Murcia: the breathtaking landscapes of the Spanish region (Image: GETTY)

Like Linda, he told that local authorities should never have allowed properties to be built without a building permit and that the town hall refused to meet with their lawyers.

He said: “Murcia city council is totally ignoring them and won’t come back and say, ‘yes, we’ll have a meeting with them’ or something like that.

“So it’s like a brick wall. We’re on a risk and Murcia doesn’t really care about people here.

Spanish lawyer Gerardo Vázquez told that city hall “would have known” what was going on with the planning situation.

He said: “There are a lot of people who allowed this to happen or who are to blame.

Spain: the country is home to thousands of Britons

Spain: the country is home to thousands of Britons (Image: GETTY)

“I wouldn’t blame the British because they don’t know the system.

“They come here in good faith. They buy properties and they end up in this nightmare.

Murcia City Hall did not respond to requests for comment.

However, a spokesperson for the Foreign Office said: “We are working closely with the Spanish government and regional governments on issues relating to the rights of British nationals.

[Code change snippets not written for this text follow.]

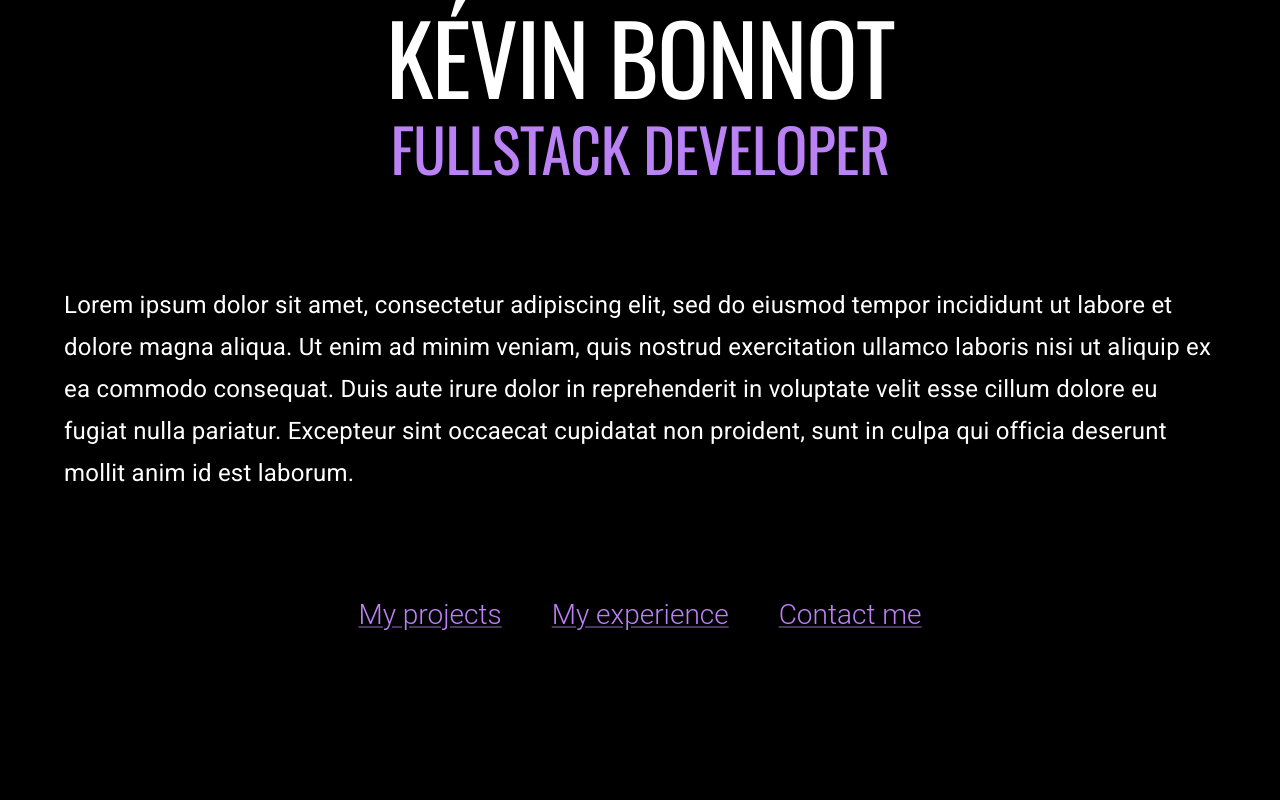
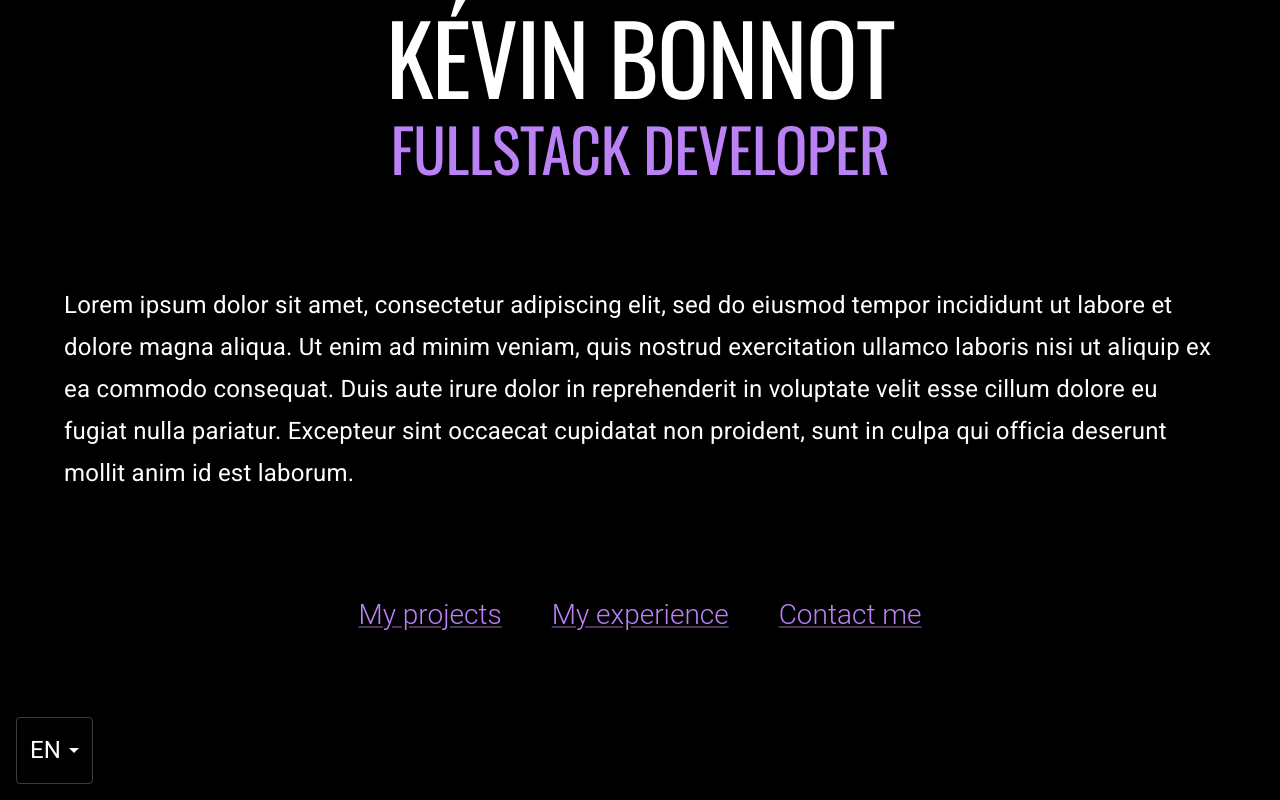
Before and after one commit to kevin-bonnot/personal-website, a React (Vite) app: page / in a window 1280 px wide. Shown: the top 800 px of the page. Built offline with nearby package versions, Linux system fonts and the light colour scheme.

Commit message:
Change language

```diff
--- a/src/App.tsx
+++ b/src/App.tsx
@@ -10,6 +10,8 @@ import {
   Fab,
   Fade,
   Link,
+  MenuItem,
+  Select,
   SelectChangeEvent,
   ThemeProvider,
   Typography,
@@ -91,6 +93,18 @@ function App() {
           <KeyboardArrowUpIcon />
         </Fab>
       </ScrollTop>
+      <Box
+        sx={{
+          position: 'fixed',
+          left: '16px',
+          bottom: '16px'
+        }}
+      >
+        <Select value={language} onChange={handleLanguageChange}>
+          <MenuItem value='fr'>FR</MenuItem>
+          <MenuItem value='en'>EN</MenuItem>
+        </Select>
+      </Box>
     </ThemeProvider>
   );
 }
```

“We encourage any UK national in need of consular assistance to contact the nearest embassy / consulate or call the 24/7 hotline for assistance.”